■ About this task
Work out how many lines in the data hold the word "modeArray", and reply with that number only.

■ Dataset extract
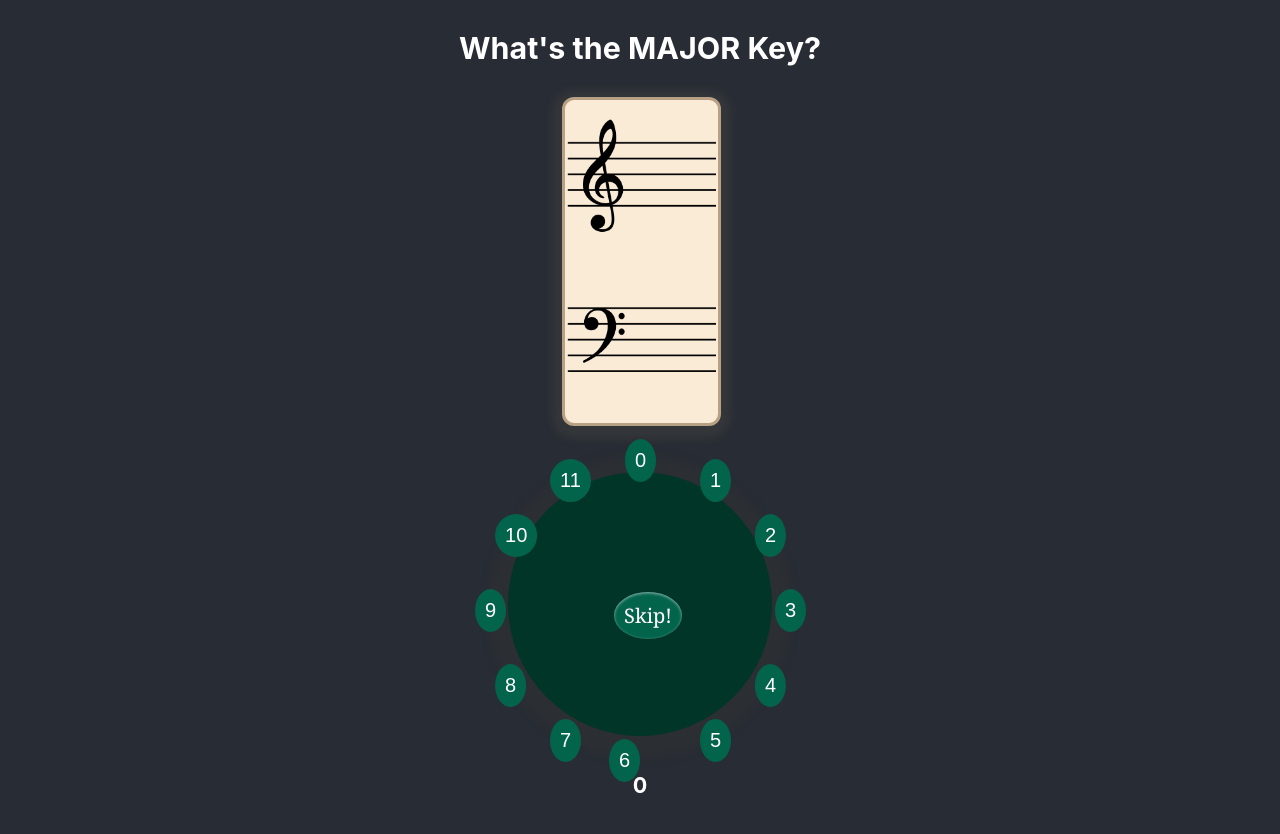
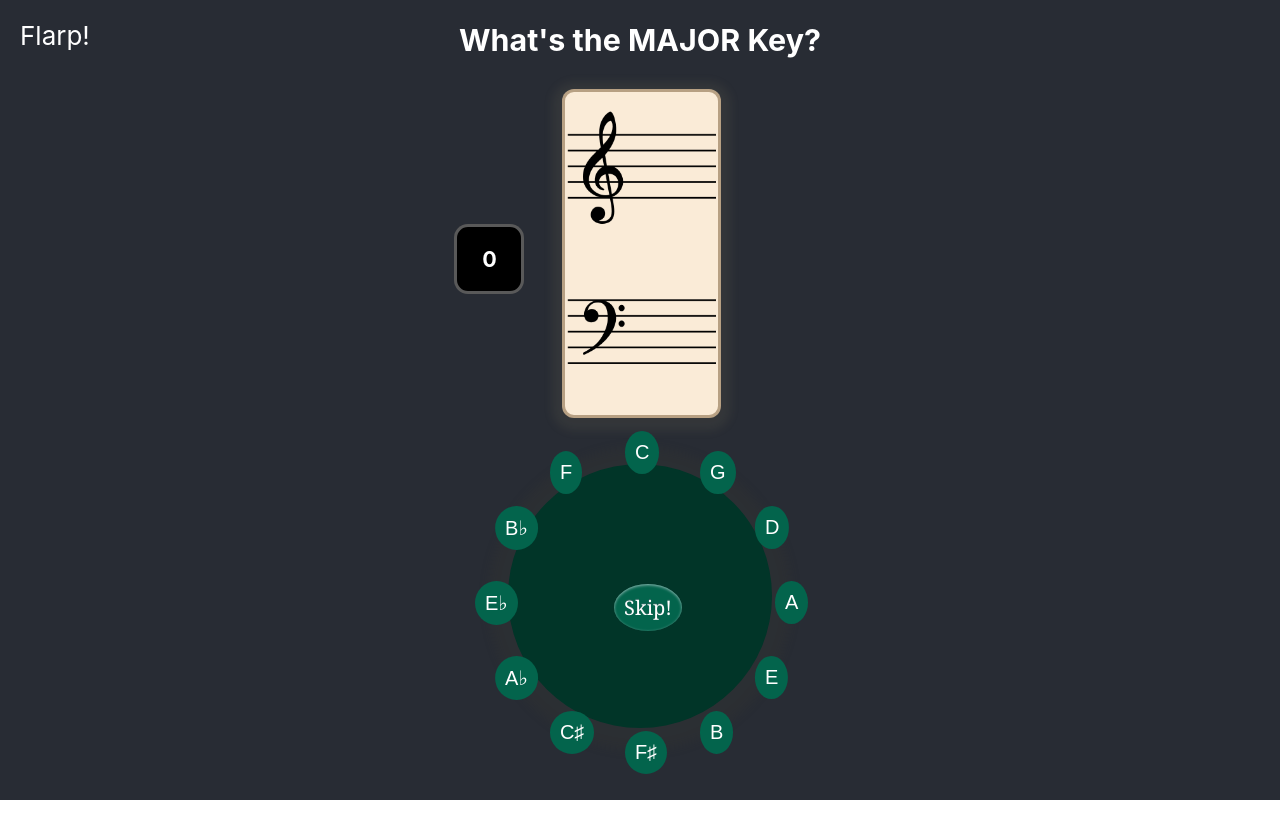
Before and after one commit to bsantero/flarp-music-quiz, a React (Create React App) app: page / in a window 1280 px wide. After the commit the page ends 800 px from the top, so only its background shows below. Built offline with nearby package versions, Linux system fonts and the light colour scheme.

Commit message:
Add full working note UI and branding

```diff
--- a/package.json
+++ b/package.json
@@ -1,6 +1,6 @@
 {
   "name": "flarp-music-test",
-  "version": "0.1.1",
+  "version": "0.2.0",
   "private": true,
   "dependencies": {
     "@testing-library/jest-dom": "^5.11.9",
--- a/src/App.css
+++ b/src/App.css
@@ -1,5 +1,31 @@
 .App {
   text-align: center;
+}
+
+.Title-bar {
+  position: absolute;
+  top: 20px;
+  left: 20px;
+}
+
+.Question-bar {
+  margin-top: -10vh;
+}
+
+.Score {
+  position: absolute;
+  /* margin-top: -5vh; */
+  margin-left: -4vw;
+  top: 28%;
+  left: 39.5%;
+  display: flex;
+  align-items: center;
+  justify-content: center;
+  width: 5vw;
+  height: 5vw;
+  border: 3px solid rgba(224, 224, 224, 0.397);
+  border-radius: 20%;
+  background-color: black;
 }
 
 .App-logo {
--- a/src/App.js
+++ b/src/App.js
@@ -23,16 +23,42 @@ function App() {
   const [mode, updateMode] = useState(DEFAULT_MODE);
   const [modeArray, updateModeArray] = useState(majorKeys);
   const [imgSrc, updateImgSrc] = useState(keyofc);
+  const [sharpOrFlat, updateSharpOrFlat] = useState('sharp');
 
   console.log(`\nApp rerendered:`);
   console.log(`\tkeyId: ${keyId}`);
   console.log(`\tscore: ${score}`);
   console.log(`\tmode: ${mode}`);
-  console.log(`\timgSrc: ${imgSrc}`);
+  // console.log(`\timgSrc: ${imgSrc}`);
   // console.log(`\tmodeArray: ${modeArray}`);
 
+  function formatNoteName(index) {
+    const noteToFormat = modeArray[index];
+    // console.log(noteToFormat);
+    if (noteToFormat) {
+      let accidental = noteToFormat[2];
+      if (accidental == 's') {
+        return `${noteToFormat[0]}♯`;
+      } else if (accidental == 'f') {
+        return `${noteToFormat[0]}♭`;
+      } else return noteToFormat;
+    }
+  }
+
   function NoteButton({ note, handleClick }) {
-    formatNoteName(note);
+    let noteLabel = '';
+
+    const i = parseInt(note, 10);
+
+    console.log(i);
+
+    if (modeArray[i].uri == 'choose') {
+      noteLabel = modeArray[i][sharpOrFlat].label;
+    } else {
+      noteLabel = modeArray[i].label;
+    }
+    console.log(noteLabel);
+
     return (
       <div className="tick">
         <div className="label">
@@ -41,25 +67,11 @@ function App() {
               handleClick(note);
             }}
           >
-            {formatNoteName(note)}
+            {noteLabel}
           </button>
         </div>
       </div>
     );
-  }
-
-  function formatNoteName(note) {
-    // console.log(note);
-    const noteToFormat = modeArray[note];
-    if (note) {
-      let accidental = note[1];
-      // console.log(accidental);
-      if (accidental == 's') {
-        return `${note[0]}♯`;
-      } else if (accidental == 'f') {
-        return `${note[0]}♭`;
-      } else return note;
-    }
   }
 
   function generateQuality(accidental) {
@@ -86,7 +98,7 @@ function App() {
     }
 
     const majOrMin = generateQuality();
-    console.log(`Your random number is: ${newKeyId} ${majOrMin}`);
+    // console.log(`Your random number is: ${newKeyId} ${majOrMin}`);
     updateKeyId(newKeyId);
 
     if (majOrMin == 'major') {
@@ -102,20 +114,21 @@ function App() {
     let newNoteFromArray = {};
 
     if (modeArray[newKeyId].uri == 'choose') {
-      const sharpOrFlat = generateQuality(true);
-      if (sharpOrFlat == 'sharp') {
+      const newSharpOrFlat = generateQuality(true);
+      if (newSharpOrFlat == 'sharp') {
         console.log('generated a sharp key');
-      } else if (sharpOrFlat == 'flat') {
+      } else if (newSharpOrFlat == 'flat') {
         console.log('generated a flat key');
       } else {
         console.log('Error: no sharp or flat given');
       }
-      newNoteFromArray = modeArray[newKeyId][sharpOrFlat];
+      updateSharpOrFlat(newSharpOrFlat);
+      newNoteFromArray = modeArray[newKeyId][newSharpOrFlat];
     } else {
       newNoteFromArray = modeArray[newKeyId];
     }
 
-    console.log(Object.values(newNoteFromArray));
+    // console.log(Object.values(newNoteFromArray));
 
     updateImgSrc(newNoteFromArray.uri);
   }
@@ -145,10 +158,14 @@ function App() {
   return (
     <div className="App">
       <header className="App-header">
-        <div>
+        <div className="Title-bar">Flarp!</div>
+        <div className="Question-bar">
           <h3>What's the {mode.toUpperCase()} Key?</h3>
         </div>
         <div>
+          <span className="Score">
+            <h5>{score}</h5>
+          </span>
           <img src={imgSrc} className="App-logo" alt="logo" />
         </div>
         <div className="circleOfFifths">
@@ -171,9 +188,6 @@ function App() {
               </button>
             </div>
           </div>
-          <div className="score">
-            <h5>{score}</h5>
-          </div>
         </div>
       </header>
     </div>
--- a/src/Keys.js
+++ b/src/Keys.js
@@ -14,84 +14,86 @@ import flat5 from './img/keysigs/flat5.png';
 import flat6 from './img/keysigs/flat6.png';
 import flat7 from './img/keysigs/flat7.png';
 
+// F♯/G♭
+
 const majorKeys = {
-  0: { uri: keyofc, name: 'C' },
-  1: { uri: sharp1, name: 'G' },
-  2: { uri: sharp2, name: 'D' },
-  3: { uri: sharp3, name: 'A' },
-  4: { uri: sharp4, name: 'E' },
-  5: { uri: sharp5, name: 'B' },
+  0: { uri: keyofc, label: 'C' },
+  1: { uri: sharp1, label: 'G' },
+  2: { uri: sharp2, label: 'D' },
+  3: { uri: sharp3, label: 'A' },
+  4: { uri: sharp4, label: 'E' },
+  5: { uri: sharp5, label: 'B' },
   6: {
     uri: 'choose',
     sharp: {
       uri: sharp6,
-      name: 'F sharp'
+      label: 'F♯'
     },
     flat: {
       uri: flat6,
-      name: 'G flat'
+      label: 'G♭'
     }
   },
   7: {
     uri: 'choose',
     sharp: {
       uri: sharp7,
-      name: 'C sharp'
+      label: 'C♯'
     },
     flat: {
       uri: flat5,
-      name: 'D flat'
+      label: 'D♭'
     }
   },
-  8: { uri: flat4, name: 'A flat' },
-  9: { uri: flat3, name: 'E flat' },
-  10: { uri: flat2, name: 'B flat' },
-  11: { uri: flat1, name: 'F' }
+  8: { uri: flat4, label: 'A♭' },
+  9: { uri: flat3, label: 'E♭' },
+  10: { uri: flat2, label: 'B♭' },
+  11: { uri: flat1, label: 'F' }
 };
 
 const minorKeys = {
-  0: { uri: keyofc, name: 'A' },
-  1: { uri: sharp1, name: 'E' },
-  2: { uri: sharp2, name: 'B' },
-  3: { uri: sharp3, name: 'F sharp' },
-  4: { uri: sharp4, name: 'C sharp' },
+  0: { uri: keyofc, label: 'A' },
+  1: { uri: sharp1, label: 'E' },
+  2: { uri: sharp2, label: 'B' },
+  3: { uri: sharp3, label: 'F♯' },
+  4: { uri: sharp4, label: 'C♯' },
   5: {
     uri: 'choose',
     sharp: {
       uri: sharp5,
-      name: 'G sharp'
+      label: 'G♯'
     },
     flat: {
       uri: flat7,
-      name: 'A flat'
+      label: 'A♭'
     }
   },
   6: {
     uri: 'choose',
     sharp: {
       uri: sharp6,
-      name: 'D sharp'
+      label: 'D♯'
     },
     flat: {
       uri: flat6,
-      name: 'E flat'
+      label: 'E♭'
     }
   },
   7: {
     uri: 'choose',
     sharp: {
       uri: sharp7,
-      name: 'A sharp'
+      label: 'A♯'
     },
     flat: {
       uri: flat5,
-      name: 'B flat'
+      label: 'B♭'
     }
   },
-  8: { uri: flat4, name: 'F' },
-  9: { uri: flat3, name: 'C' },
-  10: { uri: flat2, name: 'G' },
-  11: { uri: flat1, name: 'D' }
+  8: { uri: flat4, label: 'F' },
+  9: { uri: flat3, label: 'C' },
+  10: { uri: flat2, label: 'G' },
+  11: { uri: flat1, label: 'D' }
 };
 
 const keySignatures = {
@@ -112,43 +114,43 @@ const keySignatures = {
   },
   3: {
     major: ['a'],
-    minor: ['f sharp'],
+    minor: ['f♯'],
     uri: [sharp3]
   },
   4: {
     major: ['e'],
-    minor: ['c sharp'],
+    minor: ['c♯'],
     uri: [sharp4]
   },
   5: {
-    major: ['b', 'c flat'],
-    minor: ['g sharp', 'a flat'],
+    major: ['b', 'c♭'],
+    minor: ['g♯', 'a♭'],
     uri: [sharp5, flat6]
   },
   6: {
-    major: ['f sharp', 'g flat'],
-    minor: ['d sharp', 'e flat'],
+    major: ['f♯', 'g♭'],
+    minor: ['d♯', 'e♭'],
     uri: [sharp6, flat6]
   },
   7: {
     sharp: 7,
     flat: 0,
-    major: ['c sharp', 'd flat'],
-    minor: ['a sharp', 'b flat'],
+    major: ['c♯', 'd♭'],
+    minor: ['a♯', 'b♭'],
     uri: [sharp7, flat5]
   },
   8: {
-    major: ['a flat'],
+    major: ['a♭'],
     minor: ['f'],
     uri: [flat4]
   },
   9: {
-    major: ['e flat'],
+    major: ['e♭'],
     minor: ['c'],
     uri: [flat3]
   },
   10: {
-    major: ['b flat'],
+    major: ['b♭'],
     minor: ['g'],
     uri: [flat2]
   },
--- a/src/circle.css
+++ b/src/circle.css
@@ -96,7 +96,7 @@ ul.circle {
   transform: rotate(90deg) translate(150px);
 }
 .circle .tick:nth-child(7) .label {
-  transform: rotate(-90deg) translate(-16px);
+  transform: rotate(-90deg) translate(0px);
 }
 .circle .tick:nth-child(8) {
   transform: rotate(120deg) translate(150px);
```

■ Worked solution
11